* Your task
Output exactly the span of lines beginning with the one that holds "flowchart LR" and ending with the last line of the data below.

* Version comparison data
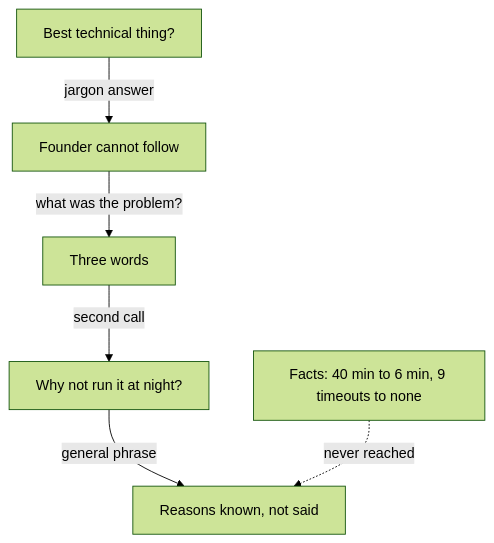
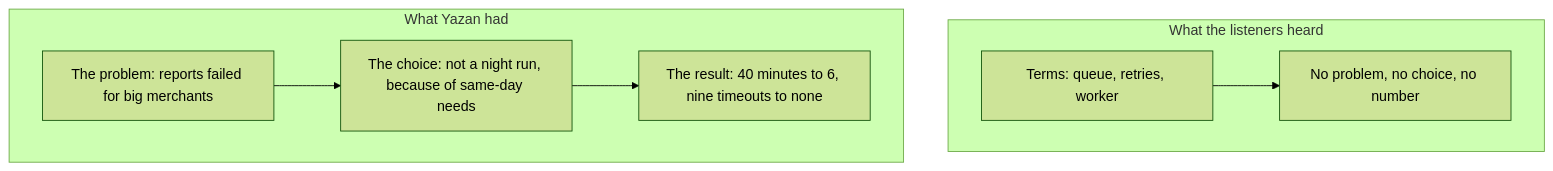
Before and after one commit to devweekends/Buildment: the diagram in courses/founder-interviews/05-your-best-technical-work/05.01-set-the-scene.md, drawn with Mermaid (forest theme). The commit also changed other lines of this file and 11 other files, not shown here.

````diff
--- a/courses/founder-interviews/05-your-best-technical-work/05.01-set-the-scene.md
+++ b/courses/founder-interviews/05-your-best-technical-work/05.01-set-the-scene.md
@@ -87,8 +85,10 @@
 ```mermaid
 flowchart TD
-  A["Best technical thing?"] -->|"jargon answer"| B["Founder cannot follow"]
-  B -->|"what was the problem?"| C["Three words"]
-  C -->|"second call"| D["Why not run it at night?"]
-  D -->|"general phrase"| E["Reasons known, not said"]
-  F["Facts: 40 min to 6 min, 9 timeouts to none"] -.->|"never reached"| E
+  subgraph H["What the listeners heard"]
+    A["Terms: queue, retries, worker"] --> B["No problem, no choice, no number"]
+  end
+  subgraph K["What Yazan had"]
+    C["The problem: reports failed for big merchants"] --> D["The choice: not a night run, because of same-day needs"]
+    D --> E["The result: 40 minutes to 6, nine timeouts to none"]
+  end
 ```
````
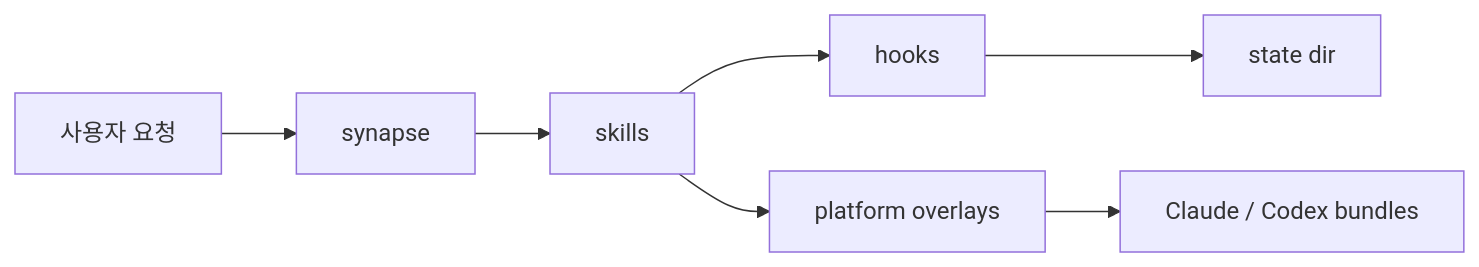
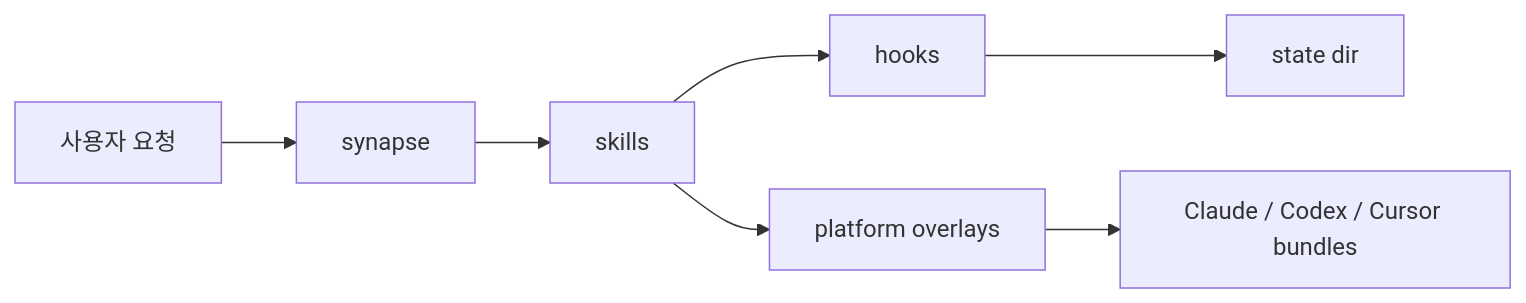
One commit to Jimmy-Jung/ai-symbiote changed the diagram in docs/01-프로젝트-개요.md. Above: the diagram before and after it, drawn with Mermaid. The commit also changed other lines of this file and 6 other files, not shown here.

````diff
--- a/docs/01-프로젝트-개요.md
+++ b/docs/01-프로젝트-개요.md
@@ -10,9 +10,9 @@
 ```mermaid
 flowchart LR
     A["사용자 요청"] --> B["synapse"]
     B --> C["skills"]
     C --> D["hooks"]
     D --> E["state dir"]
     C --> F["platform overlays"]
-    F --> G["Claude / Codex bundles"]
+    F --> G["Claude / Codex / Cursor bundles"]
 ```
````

* Task solution
 flowchart LR
     A["사용자 요청"] --> B["synapse"]
     B --> C["skills"]
     C --> D["hooks"]
     D --> E["state dir"]
     C --> F["platform overlays"]
-    F --> G["Claude / Codex bundles"]
+    F --> G["Claude / Codex / Cursor bundles"]
 ```
````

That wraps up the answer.